Historical pedagogy theories and modern PLN’s are becoming inseparable. The traditional belief that an education is best obtained via the professor’s lecture and the student’s attention is grounded in the idea that lecture approach holds precedence in learning. Yet the PLN has banded with the Web and earned its spot under the lights of learning, initiating two shifts in the academic world. This session addresses these shifts from the perspective of a university student.
Title: Two Shifts in the Limelight of Learning: Student-Centric Learning As Seen By the Student
Historical pedagogy theories and 21st century personal learning networks are rapidly becoming inseparable. Modern learning theories foreshadow that true learning simply will not occur with either of these two items missing in the learning process.
The traditional belief that an education is best obtained via the professor’s lecture and the student’s devotion to her words and the textbook, which has held the limelight of learning throughout history, is firmly grounded in the belief that the lecture approach holds precedence in teaching and learning. Yet in recent decades, the PLN has banded with the Web and earned its spot under the lights of learning, initiating two shifts in the academic world:
1) The development of the 21st century student’s technical and social PLN, and
2) An adaptation of the job description of “teacher” whom, with today’s technologies, is emerging as indespensible facilitator and mentor to students in the student-centric learning experience, facilitated by their PLN.
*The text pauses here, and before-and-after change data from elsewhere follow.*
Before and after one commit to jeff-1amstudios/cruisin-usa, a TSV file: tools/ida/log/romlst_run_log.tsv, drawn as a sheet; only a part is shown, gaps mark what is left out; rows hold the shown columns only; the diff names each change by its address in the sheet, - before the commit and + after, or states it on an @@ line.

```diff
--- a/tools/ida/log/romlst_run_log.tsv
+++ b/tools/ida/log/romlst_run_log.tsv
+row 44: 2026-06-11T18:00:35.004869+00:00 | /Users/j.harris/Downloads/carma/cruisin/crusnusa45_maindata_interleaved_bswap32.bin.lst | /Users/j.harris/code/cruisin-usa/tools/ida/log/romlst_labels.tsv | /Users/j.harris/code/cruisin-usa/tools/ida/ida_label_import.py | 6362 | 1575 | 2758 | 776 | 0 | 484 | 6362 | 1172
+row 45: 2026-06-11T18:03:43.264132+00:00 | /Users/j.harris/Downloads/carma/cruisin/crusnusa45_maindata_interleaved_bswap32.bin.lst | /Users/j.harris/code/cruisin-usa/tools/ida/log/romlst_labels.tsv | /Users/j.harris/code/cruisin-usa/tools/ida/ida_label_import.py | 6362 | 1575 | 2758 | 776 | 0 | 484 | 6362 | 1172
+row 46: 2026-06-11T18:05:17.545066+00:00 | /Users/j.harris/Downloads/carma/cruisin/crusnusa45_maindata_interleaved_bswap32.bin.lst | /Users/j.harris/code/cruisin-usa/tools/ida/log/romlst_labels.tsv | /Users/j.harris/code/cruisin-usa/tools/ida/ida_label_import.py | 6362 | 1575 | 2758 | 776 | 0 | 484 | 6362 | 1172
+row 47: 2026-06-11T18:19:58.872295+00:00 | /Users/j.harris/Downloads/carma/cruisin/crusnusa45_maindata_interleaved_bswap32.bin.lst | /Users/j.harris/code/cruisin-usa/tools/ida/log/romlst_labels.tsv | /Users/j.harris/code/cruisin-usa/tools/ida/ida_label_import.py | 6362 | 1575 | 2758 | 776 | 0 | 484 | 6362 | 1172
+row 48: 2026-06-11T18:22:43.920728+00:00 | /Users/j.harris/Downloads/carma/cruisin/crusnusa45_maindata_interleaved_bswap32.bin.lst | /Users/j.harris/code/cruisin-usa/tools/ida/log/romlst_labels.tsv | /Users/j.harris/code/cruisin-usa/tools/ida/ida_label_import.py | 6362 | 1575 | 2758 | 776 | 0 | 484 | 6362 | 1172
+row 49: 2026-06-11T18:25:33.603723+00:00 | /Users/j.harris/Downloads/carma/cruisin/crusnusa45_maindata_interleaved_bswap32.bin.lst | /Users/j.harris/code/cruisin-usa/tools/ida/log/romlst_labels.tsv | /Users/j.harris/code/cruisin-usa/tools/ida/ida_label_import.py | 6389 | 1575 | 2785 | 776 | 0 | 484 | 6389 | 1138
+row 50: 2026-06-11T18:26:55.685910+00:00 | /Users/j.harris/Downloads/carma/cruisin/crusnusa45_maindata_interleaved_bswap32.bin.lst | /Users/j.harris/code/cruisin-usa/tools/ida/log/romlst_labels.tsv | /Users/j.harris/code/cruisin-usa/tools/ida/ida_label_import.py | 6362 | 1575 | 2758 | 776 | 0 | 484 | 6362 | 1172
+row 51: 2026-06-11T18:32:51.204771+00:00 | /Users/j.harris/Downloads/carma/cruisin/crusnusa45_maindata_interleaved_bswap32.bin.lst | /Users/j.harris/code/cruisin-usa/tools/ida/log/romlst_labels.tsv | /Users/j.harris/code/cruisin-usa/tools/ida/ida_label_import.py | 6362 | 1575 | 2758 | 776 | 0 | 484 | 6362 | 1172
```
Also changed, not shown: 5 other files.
Presented by a Brigham Young University student, the purpose of this session is to address these two focuses of academia from the personal perspective of a university student. The typical student’s technologically weak PLN will be revealed, as well as student’s general desire for that to change and for them to become more involved in their learning (students are not ignorant to the fact that something more can be done with learning and technology).
Secondly, knowing that the 21st century student has been greatly influenced and socialized by social learning networks, this presentation will convey some of the basal principles behind the student’s attraction to the social networking world and how educators can better incorporate the simple principles of the social network to their teaching and courses, thus contributing to the optimization of the modern PLN in today’s learning.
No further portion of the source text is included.